[ACCI-CAVIE] Google announced it will invest $1 billion over the next 5 years to support digital transformation in Africa. The announcement was made today by Sundar Pichai (pictured), CEO of Google and Alphabet, during the first ever Google for Africa event held online and broadcast live.
The initiative will help improve access to the Internet and digital products, support startups, empower businesses, and support non-profits. Google is currently deploying the Equiano submarine cable that will run through South Africa, Namibia, Nigeria and St. Helena to connect Africa to Europe. The company is also working with several major telecom operators to make Android smartphones more affordable. Google is launching Plus Codes, which are free and open source addressing systems, to provide addresses and facilitate people’s access to various online services such as e-commerce.

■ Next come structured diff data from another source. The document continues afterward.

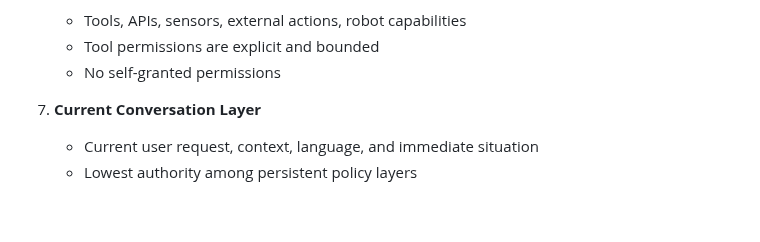
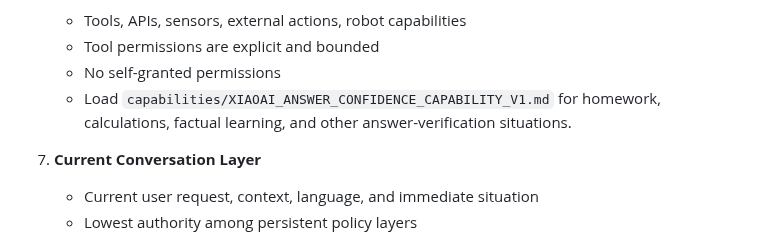
Before and after one commit to Xiao-E-26/daughter-companion-ai, a Markdown page: runtime/XIAOAI_RUNTIME_PROFILE_V1.md, the part around the change. GitHub-like rendering; blank space fills up the shorter version.

Commit message:
Wire answer confidence capability into runtime

```diff
--- a/runtime/XIAOAI_RUNTIME_PROFILE_V1.md
+++ b/runtime/XIAOAI_RUNTIME_PROFILE_V1.md
@@ -44,6 +44,7 @@ Load in this order:
    - Tools, APIs, sensors, external actions, robot capabilities
    - Tool permissions are explicit and bounded
    - No self-granted permissions
+   - Load `capabilities/XIAOAI_ANSWER_CONFIDENCE_CAPABILITY_V1.md` for homework, calculations, factual learning, and other answer-verification situations.
 
 7. **Current Conversation Layer**
    - Current user request, context, language, and immediate situation
```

In the startup segment, Google announces investments through the Black Founders Fund. This initiative is in addition to the Google for Startups Accelerator Africa, which supports early stage startups. Moreover, the U.S. tech giant plans to launch a $50 million Africa Investment Fund that will provide startups with access to Google employees, network and technology to help them create meaningful products for their communities.
Low-interest loans will be provided to small businesses and entrepreneurs in Ghana, Kenya, Nigeria and South Africa to help them cope with Covid-19; $10 million will be made available for this action backed by the nonprofit organization Kiva. For nonprofits working to improve lives in Africa, Google plans $40 million in financial support.
“In the last year we have seen more investment rounds into tech startups than ever before. I am of the firm belief that no one is better placed to solve Africa’s biggest problems than Africa’s young developers and startup founders,” Nitin Gajria, Google’s managing director in Africa, said.
Google has long supported digital growth on the continent. In 2017, the company launched the Grow with Google initiative to train 10 million young Africans and small businesses in digital skills. To date, Google claims to have trained over 6 million people in 25 African countries.
By Muriel Edjo